I think the same phenomena can happen to your blog and content marketing plan. You’ve spent so much time working on your blog that you can’t tell that your strategy or results stink. We’ll call it “Blog Blindness.” Although you think you are doing the right thing, the lack of visitors and subscribers are signs that something stinks.
One of my roles is to be a Blog Nose Blindness detector. People invite me to their blog to take a sniff. If something isn’t quite right, I work with them to correct the situation. But here’s the thing, it’s easy to convince yourself that everything is ok, even when there’s evidence to the contrary.
Signs that Your Blog Stinks
When asked to review a blog I focus on ten key areas, I’ll outline seven of them here:

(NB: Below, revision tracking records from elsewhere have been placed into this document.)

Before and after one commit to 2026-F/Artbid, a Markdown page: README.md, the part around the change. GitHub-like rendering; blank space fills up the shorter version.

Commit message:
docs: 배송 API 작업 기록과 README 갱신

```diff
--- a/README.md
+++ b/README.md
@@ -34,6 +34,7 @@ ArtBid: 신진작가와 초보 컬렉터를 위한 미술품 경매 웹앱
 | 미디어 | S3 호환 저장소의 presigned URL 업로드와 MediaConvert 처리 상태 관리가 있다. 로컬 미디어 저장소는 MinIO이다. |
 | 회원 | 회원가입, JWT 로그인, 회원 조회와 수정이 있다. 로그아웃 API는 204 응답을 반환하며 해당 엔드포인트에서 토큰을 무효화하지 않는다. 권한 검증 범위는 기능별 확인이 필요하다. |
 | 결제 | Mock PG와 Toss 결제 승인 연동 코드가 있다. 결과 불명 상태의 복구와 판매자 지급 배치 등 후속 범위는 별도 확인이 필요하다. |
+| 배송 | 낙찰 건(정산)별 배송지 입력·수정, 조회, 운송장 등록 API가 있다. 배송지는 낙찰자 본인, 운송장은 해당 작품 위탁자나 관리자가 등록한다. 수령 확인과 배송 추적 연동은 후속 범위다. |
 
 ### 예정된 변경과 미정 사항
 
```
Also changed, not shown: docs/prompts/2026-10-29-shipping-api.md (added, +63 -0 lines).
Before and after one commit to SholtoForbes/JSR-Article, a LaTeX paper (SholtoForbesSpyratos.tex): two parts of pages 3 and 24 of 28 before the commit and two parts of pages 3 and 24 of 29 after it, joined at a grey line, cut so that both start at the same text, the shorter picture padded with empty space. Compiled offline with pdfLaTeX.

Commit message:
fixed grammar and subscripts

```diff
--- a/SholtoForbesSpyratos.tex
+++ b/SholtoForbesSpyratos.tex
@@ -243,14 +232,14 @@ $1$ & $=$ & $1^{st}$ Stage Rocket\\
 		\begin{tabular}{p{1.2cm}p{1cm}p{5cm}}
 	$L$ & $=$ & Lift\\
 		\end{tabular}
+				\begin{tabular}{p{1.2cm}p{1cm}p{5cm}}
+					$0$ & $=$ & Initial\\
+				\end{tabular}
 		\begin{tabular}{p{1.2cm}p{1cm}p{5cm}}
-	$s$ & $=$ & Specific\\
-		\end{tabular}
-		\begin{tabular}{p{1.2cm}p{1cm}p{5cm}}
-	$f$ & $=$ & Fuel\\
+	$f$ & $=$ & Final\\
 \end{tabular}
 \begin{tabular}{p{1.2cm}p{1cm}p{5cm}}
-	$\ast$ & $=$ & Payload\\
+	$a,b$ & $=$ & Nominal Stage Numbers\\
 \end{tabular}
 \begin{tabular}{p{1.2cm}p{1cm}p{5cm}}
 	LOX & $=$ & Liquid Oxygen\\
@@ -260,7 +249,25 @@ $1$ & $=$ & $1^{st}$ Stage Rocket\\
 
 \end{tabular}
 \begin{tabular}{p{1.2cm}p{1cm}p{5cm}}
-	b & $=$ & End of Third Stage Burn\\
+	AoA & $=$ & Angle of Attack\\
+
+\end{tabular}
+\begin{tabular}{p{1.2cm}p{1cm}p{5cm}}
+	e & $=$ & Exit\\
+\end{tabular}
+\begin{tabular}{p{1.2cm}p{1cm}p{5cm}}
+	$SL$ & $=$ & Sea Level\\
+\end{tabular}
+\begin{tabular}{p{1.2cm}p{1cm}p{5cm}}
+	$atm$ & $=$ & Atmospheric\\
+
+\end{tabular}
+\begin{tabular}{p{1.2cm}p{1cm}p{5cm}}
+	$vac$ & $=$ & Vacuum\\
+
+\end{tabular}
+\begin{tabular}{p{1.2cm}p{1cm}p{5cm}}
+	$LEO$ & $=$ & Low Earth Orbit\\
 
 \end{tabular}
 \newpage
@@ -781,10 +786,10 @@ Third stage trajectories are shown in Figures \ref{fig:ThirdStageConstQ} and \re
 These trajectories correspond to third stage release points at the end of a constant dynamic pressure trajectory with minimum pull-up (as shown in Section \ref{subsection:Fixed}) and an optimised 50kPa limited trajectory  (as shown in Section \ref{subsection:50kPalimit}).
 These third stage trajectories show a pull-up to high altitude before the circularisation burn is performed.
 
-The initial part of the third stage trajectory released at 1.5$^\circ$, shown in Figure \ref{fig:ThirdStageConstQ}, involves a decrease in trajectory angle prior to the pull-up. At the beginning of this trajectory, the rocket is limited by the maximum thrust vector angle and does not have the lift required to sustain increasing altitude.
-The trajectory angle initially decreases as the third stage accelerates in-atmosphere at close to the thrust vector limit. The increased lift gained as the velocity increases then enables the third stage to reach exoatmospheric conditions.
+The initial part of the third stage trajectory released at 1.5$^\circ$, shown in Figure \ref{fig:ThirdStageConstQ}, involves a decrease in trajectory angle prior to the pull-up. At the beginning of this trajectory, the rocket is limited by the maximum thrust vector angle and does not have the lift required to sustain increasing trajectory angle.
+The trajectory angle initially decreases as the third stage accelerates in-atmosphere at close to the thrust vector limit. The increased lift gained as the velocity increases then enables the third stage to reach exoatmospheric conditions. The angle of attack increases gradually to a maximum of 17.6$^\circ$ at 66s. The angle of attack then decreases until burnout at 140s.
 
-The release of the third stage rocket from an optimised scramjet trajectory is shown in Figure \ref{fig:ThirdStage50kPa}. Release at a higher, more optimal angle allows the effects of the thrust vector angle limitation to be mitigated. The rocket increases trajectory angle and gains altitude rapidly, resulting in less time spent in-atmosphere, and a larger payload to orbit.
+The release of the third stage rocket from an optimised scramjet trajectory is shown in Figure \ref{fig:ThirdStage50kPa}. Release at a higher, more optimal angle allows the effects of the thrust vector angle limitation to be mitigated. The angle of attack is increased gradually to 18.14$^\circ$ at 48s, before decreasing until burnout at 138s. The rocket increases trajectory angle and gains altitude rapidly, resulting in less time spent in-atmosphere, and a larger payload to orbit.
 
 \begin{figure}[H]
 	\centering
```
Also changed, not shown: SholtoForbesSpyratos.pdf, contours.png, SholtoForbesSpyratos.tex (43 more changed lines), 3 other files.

Are you attracting the right audience? If you aren’t getting high quality leads or sales, then your blog is attracting people committed to not doing business with you. Your blog is sending subtle clues to your visitors that indicate who is invited and who should click the back button. I often ask my client to pick the role they play, Mentor, Researcher, or Role Model. The next step is to attract the audience that is looking for the role they play.
#2: Look and Feel
Your blog needs to make the right first impression. If your visitors are “bouncing” away within seconds of arriving then your blog is turning them off. The smell is too intense for them to stick around! Look and feel, however, is the hardest area to be objective about. We tend to get personally invested in how our blog looks, sometimes to the detriment of how it performs. Having another pair of eyes give you a sniff test might immediately draw your attention to a critical factor that may have been overlooked.
I’ve made a career of studying and writing headlines.
Your blog’s headlines will dictate the success of all of your content, not just your blog. Although headlines are important, they are also hard to construct. Writing good headlines requires a deep understanding of your audience and solid technique. In most cases, a majority of my recommendations focus on writing better headlines.
#4: Post Leads
I spent five years writing advertisments for direct mail clients. Specifically I wrote sales letters that were snail-mailed to a prospects most likely to buy my client’s product. During this time, I learned that after the headline, the first three sentences of the first paragraph will determine the success of the letter. The same thinking carries over to your blog articles. High bounce rates and short time on page metrics point to weak post leads. Like headlines, post leads aren’t examined because you are used to writing them. It’s helpful, even necessary, to get a fresh point of view.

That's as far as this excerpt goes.